Freedom of Association
s. 2 Everyone has the following fundamental freedoms:
(d) freedom of association
Section 2(d) protects your freedom to form associations. This is a necessarily collective right and is mainly public in nature. As such, rights under section 2(d) do not extend to family members or other personal relationships (Catholic Children's Aid Society of Metropolitan Toronto v S (1989), 69 O.R. (2d) 189 (Ont CA)).
Section 2(d) and Collective Bargaining
Section 2(d) includes a right to collective bargaining. It protects the ability of workers to engage in associational (collective) activities, and to act together to reach a common goal. Collective bargaining is arguably the most significant collective activity through which freedom of association is expressed. It enhances the value of equality and democracy in the workplace, and it ensures the dignity, liberty, and autonomy of workers by providing them with the opportunity to influence their working conditions.
Because the Charter only applies to government actors, section 2(d) can only be triggered by government action. This would include enacting unlawful legislation, or situations where the government is your employer. Private employers are not bound by section 2(d).
The right to collective bargaining guarantees a process, not a result. The government is not required to guarantee that a certain result will come from collective bargaining (Dunmore v Ontario (Attorney General),  3 SCR 1016 at 67).
Section 2(d) also includes the freedom not to associate, particularly when an association imposes “ideological conformity” on its members (Lavigne v Ontario Public Service Employees Union,  2 SCR 211)
Section 2(d) protects collective activity against “substantial interference” from government action. Two questions must be asked when determining whether a government action counts as substantial interference (Health Services and Support – Facilities Subsector Bargaining Assn v British Columbia,  2 SCR 391 at 93):

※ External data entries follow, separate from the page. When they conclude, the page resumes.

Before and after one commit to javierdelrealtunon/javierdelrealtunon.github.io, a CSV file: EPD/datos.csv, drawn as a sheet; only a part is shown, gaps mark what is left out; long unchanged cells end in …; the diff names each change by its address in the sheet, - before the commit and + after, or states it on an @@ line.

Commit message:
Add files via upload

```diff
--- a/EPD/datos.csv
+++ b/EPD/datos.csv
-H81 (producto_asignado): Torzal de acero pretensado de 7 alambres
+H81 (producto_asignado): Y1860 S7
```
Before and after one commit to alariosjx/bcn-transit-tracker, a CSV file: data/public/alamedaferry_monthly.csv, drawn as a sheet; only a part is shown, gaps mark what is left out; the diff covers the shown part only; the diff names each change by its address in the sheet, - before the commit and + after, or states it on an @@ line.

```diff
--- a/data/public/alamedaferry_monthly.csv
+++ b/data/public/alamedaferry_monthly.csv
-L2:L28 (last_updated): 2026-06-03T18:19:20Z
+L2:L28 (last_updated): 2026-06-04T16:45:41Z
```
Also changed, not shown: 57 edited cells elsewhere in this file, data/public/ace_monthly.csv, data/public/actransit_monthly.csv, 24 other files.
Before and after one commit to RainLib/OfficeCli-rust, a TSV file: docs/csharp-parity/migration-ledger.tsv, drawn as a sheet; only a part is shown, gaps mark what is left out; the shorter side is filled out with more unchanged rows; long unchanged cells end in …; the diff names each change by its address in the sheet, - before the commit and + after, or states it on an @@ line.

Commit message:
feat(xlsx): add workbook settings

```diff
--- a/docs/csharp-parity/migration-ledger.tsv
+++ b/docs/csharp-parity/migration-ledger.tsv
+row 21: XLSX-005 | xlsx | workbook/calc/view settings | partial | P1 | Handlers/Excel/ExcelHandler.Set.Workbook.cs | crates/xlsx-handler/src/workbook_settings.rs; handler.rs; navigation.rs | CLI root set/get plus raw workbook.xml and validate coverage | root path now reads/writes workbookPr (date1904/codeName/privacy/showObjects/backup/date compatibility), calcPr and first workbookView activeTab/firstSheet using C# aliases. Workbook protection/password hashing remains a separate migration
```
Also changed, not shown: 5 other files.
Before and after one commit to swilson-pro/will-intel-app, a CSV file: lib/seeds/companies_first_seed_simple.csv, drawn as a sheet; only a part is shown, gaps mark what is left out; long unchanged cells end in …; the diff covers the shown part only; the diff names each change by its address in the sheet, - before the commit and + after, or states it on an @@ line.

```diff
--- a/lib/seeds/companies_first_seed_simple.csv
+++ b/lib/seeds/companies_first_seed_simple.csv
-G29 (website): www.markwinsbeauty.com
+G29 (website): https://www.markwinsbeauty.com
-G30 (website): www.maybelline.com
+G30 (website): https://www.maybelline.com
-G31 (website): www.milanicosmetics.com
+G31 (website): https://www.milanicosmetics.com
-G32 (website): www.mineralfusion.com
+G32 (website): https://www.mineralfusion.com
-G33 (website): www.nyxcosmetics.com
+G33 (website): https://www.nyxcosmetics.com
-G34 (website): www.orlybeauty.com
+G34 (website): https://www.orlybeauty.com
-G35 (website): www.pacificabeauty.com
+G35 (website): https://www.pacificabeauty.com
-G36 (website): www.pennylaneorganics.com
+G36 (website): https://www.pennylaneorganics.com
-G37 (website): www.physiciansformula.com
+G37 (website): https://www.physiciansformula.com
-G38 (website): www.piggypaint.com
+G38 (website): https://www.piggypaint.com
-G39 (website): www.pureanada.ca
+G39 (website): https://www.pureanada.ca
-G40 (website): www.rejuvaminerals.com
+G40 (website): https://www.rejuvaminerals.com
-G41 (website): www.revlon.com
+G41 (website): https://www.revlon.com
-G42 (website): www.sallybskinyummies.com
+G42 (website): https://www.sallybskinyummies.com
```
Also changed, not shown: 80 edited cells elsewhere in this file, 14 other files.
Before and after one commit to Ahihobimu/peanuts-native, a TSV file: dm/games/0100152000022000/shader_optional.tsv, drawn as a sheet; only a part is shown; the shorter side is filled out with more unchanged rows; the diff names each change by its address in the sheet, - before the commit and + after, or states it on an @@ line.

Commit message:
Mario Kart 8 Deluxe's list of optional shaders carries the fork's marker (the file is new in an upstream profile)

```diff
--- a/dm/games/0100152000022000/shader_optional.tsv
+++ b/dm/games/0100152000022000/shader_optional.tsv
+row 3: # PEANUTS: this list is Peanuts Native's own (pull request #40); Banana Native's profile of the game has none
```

Does the government action affect something important to the process of collective bargaining?
If yes, does the government action impact your right to good faith negotiation and consultation?
For the first question, the main inquiry is whether the interference will prevent unions from pursuing common goals collectively. For example, laws or actions that prevent unions from participating in meaningful discussions about working conditions. On the other hand, laws or actions regarding things like uniforms or parking would not be considered a significant interference.
Even if there is interference with an important matter, there will not be a violation of section 2(d) unless the government action also interferences with the ability of unions to consult and negotiate in good faith. The concept of “good faith” in collective bargaining includes, but is not limited to:
attempting to reach an agreement,
engaging in constructive negotiations,
avoiding unnecessary delays, and
committing an appropriate amount of time to meetings.
If you think your rights under section 2(d) have been breached, click here to determine if that breach was unjustifiable and unreasonable.